By communicating and listening, you can win the confidence of a family member to make the investment into you. If you listen as I illustrated above and can see that the family isn’t going to invest in you, you will have to move onto step two which is your business colleagues. When you read the next article on this subject, you will have already been working on this group for investment even before asking family for money. Act on Knowledge.

Value Investing

Do you want to learn how to get returns like this?

Then learn about Value Investing. Value investing in the simplest of terms means to buy low and sell high. Value investing is defined as a systematic process of buying high quality stock at an undervalued market price quantified by intrinsic value and justified via financial analysis; then selling the stock in a timely manner upon market price recovery.

There are four key principles used with value investing. Each is required. They are:

  1. Risk Reduction – Buy only high quality stocks;
  2. Intrinsic Value – The underlying assets and operations are of good quality and performance;
  3. Financial Analysis – Use core financial information, business ratios and key performance indicators to create a high level of confidence that recovery is just a matter of time;
  4. Patience – Allow time to work for the investor.

If you are interested in learning more, go to the Membership Program page under Value Investing section in the header above. 

Join the value investing club and learn about value investing and how you can easily acquire similar results with your investment fund. Upon joining, you’ll receive the book Value Investing with Business Ratios, a reference guide used with all the decision models you build. Each member goes through three distinct phases:

  1. Education – Introduction to value investing along with terminology used are explained. Key principles of value investing are covered via a series of lessons and tutorials.
  2. Development – Members are taught how pools of investments are developed by first learning about financial metrics and how to read financial statements. The member then uses existing models to grasp the core understanding of developing buy/sell triggers for high quality stocks.
  3. Sophistication – Most members reach this phase of understanding after about six months.
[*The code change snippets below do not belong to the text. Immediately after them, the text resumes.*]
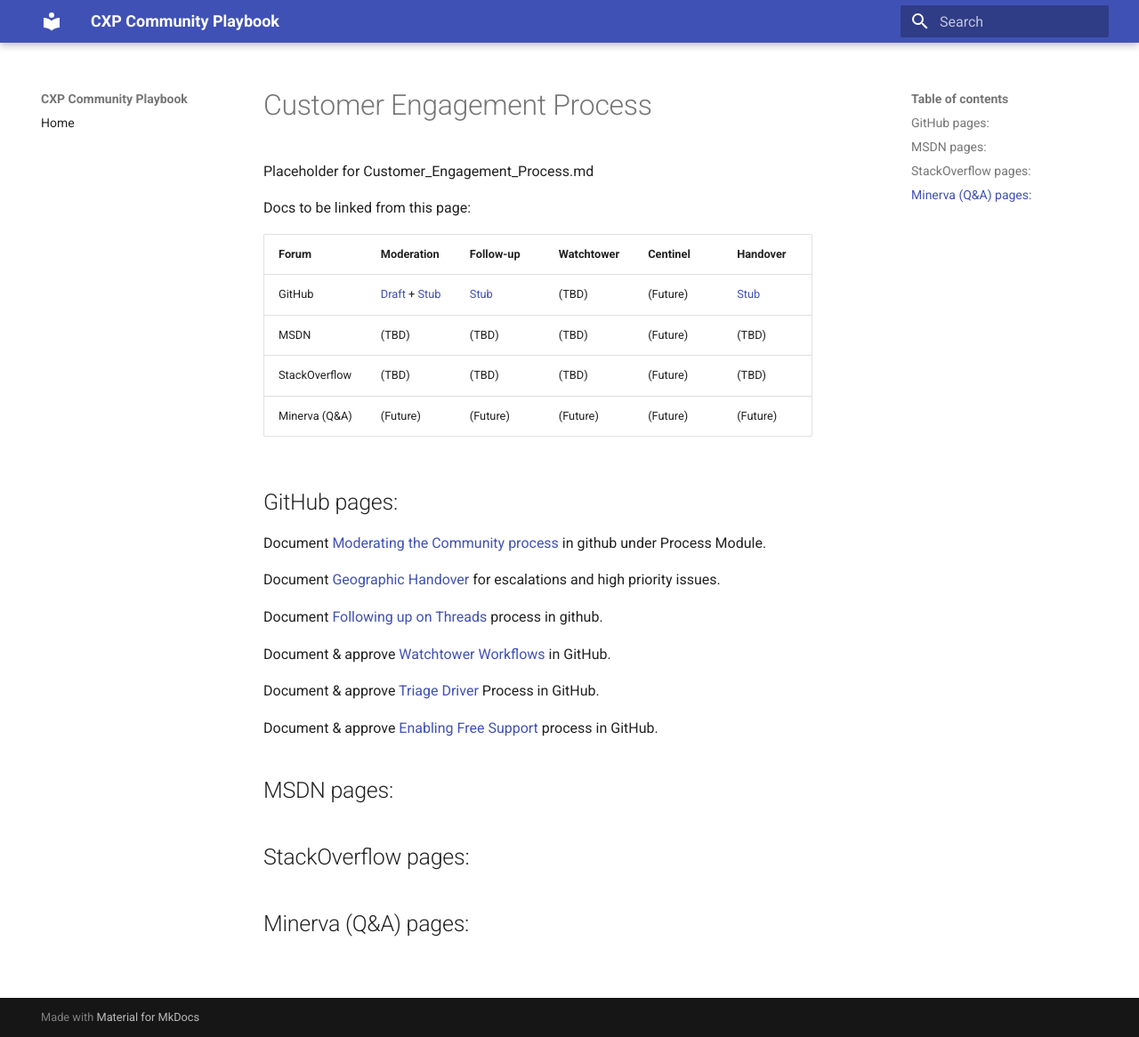
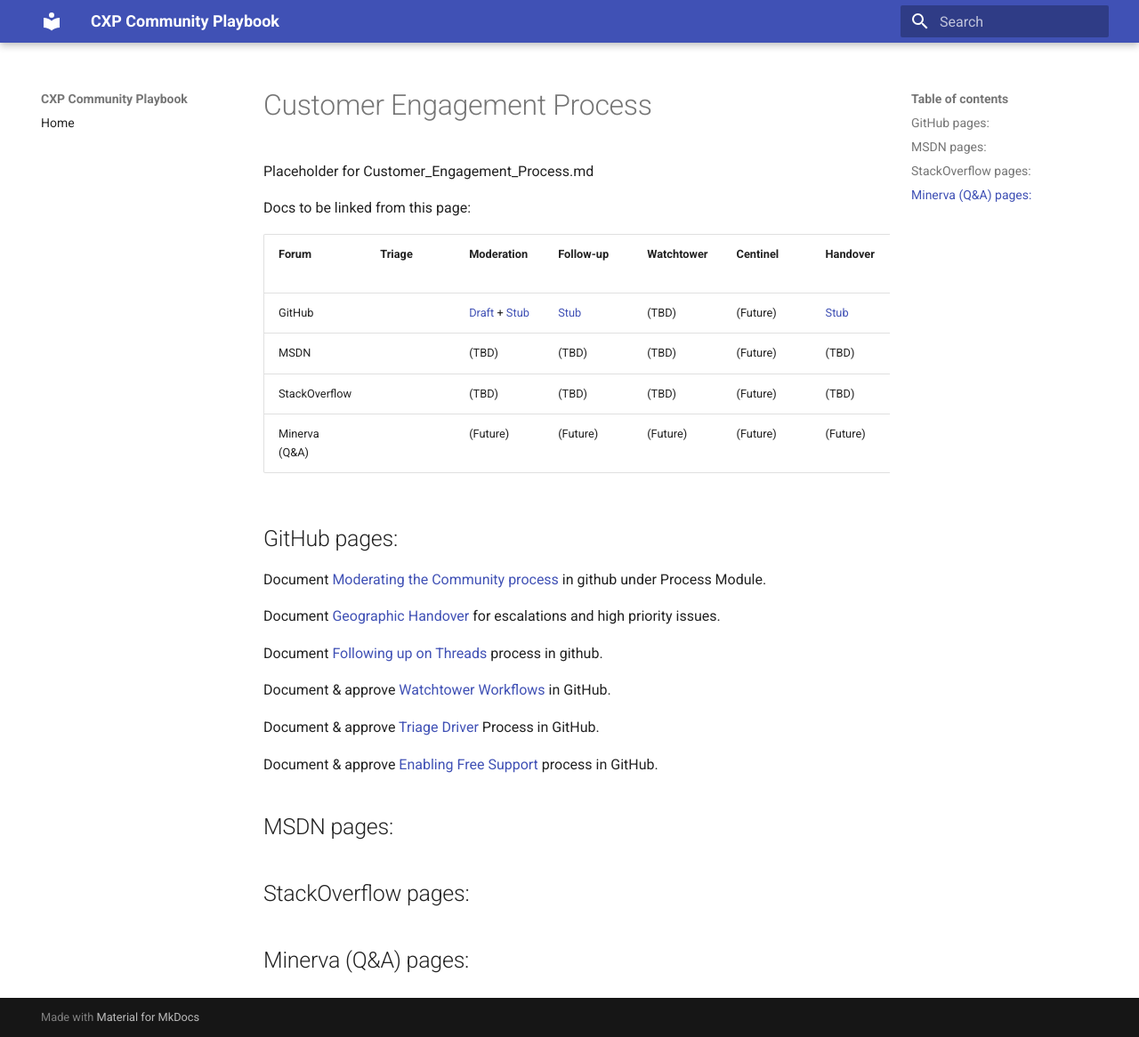
Before and after one commit to DashleenBhandari-MSFT-zz/cxp-playbook, an MkDocs documentation site: the page built from docs/Engineer/Customer_Engagement_Process.md, in a window 1280 px wide and 1166 px high. Shown: the whole window at 89% size. Built offline with MkDocs 1.6.1 and Material for MkDocs 9.7.7, drawn with Linux system fonts in a browser that asks for light colours.

Commit message:
Update Customer_Engagement_Process.md

```diff
--- a/docs/Engineer/Customer_Engagement_Process.md
+++ b/docs/Engineer/Customer_Engagement_Process.md
@@ -2,12 +2,12 @@ Placeholder for Customer_Engagement_Process.md
 
 Docs to be linked from this page:
 
-| Forum | Moderation | Follow-up | Watchtower | Centinel | Handover |
-|--|--|--|--|--|--|
-| GitHub | [Draft](/cxpplaybook/playbook/Community_101/Processes/moderate_github_draft.md) + [Stub](../Community_101/Processes/moderating_community.md) | [Stub](../Community_101/Processes/thread_follow-up.md) | (TBD) | (Future) | [Stub](../Community_101/Processes/moderating_community.md) |
-| MSDN | (TBD) | (TBD) | (TBD) | (Future) | (TBD) |
-| StackOverflow | (TBD) | (TBD) | (TBD) | (Future) | (TBD) |
-| Minerva (Q&A) | (Future) | (Future) | (Future) | (Future) | (Future) |
+| Forum | Triage | Moderation | Follow-up | Watchtower | Centinel | Handover | Triage Driver |
+|--|--|--|--|--|--|--|--|
+| GitHub | | [Draft](/cxpplaybook/playbook/Community_101/Processes/moderate_github_draft.md) + [Stub](../Community_101/Processes/moderating_community.md) | [Stub](../Community_101/Processes/thread_follow-up.md) | (TBD) | (Future) | [Stub](../Community_101/Processes/moderating_community.md) |
+| MSDN | | (TBD) | (TBD) | (TBD) | (Future) | (TBD) |
+| StackOverflow | | (TBD) | (TBD) | (TBD) | (Future) | (TBD) |
+| Minerva (Q&A) | | (Future) | (Future) | (Future) | (Future) | (Future) |
 
 
 
```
Many members create their own pools of investments and share with others their knowledge. Members are introduced to more sophisticated types of investments and how to use them to reduce risk and improve, via leverage, overall returns for their value investment pools.

Each week, you receive an e-mail with a full update on the pools. Follow along as the Investment Fund grows. Start investing with confidence from what you learn. Create your own fund and over time, accumulate wealth. Joining entitles you to the following:

  • Lessons about value investing and the principles involved;
  • Free webinars from the author following up the lessons;
  • Charts, graphs, tutorials, templates and resources to use when you create your own pool;
  • Access to existing pools and their respective data models along with buy/sell triggers;
  • Follow along with the investment fund and its weekly updates;
  • White papers addressing financial principles and proper interpretation methods; AND
  • Some simple good advice.

Value Investment Club

Please Signup
Username can not be left blank.
Please enter valid data.
This username is already registered, please choose another one.
This username is invalid. Please enter a valid username.
First Name
First Name can not be left blank.
Please enter valid data.
This first name is invalid. Please enter a valid first name.
Last Name
Last Name can not be left blank.
Please enter valid data.
This last name is invalid. Please enter a valid last name.
Website (URL)
Website (URL) can not be left blank.
Invalid URL
Invalid URL
Email Address
Email Address can not be left blank.
Please enter valid email address.
Please enter valid email address.
This email is already registered, please choose another one.
Password can not be left blank.
Please enter valid data.
Please enter at least 6 characters.
    Strength: Very Weak
    Select Your Payment Gateway
    How you want to pay?
    Payment Summary

    Your currently selected plan : , Plan Amount :
    , Final Payable Amount:
    error: Content is protected !!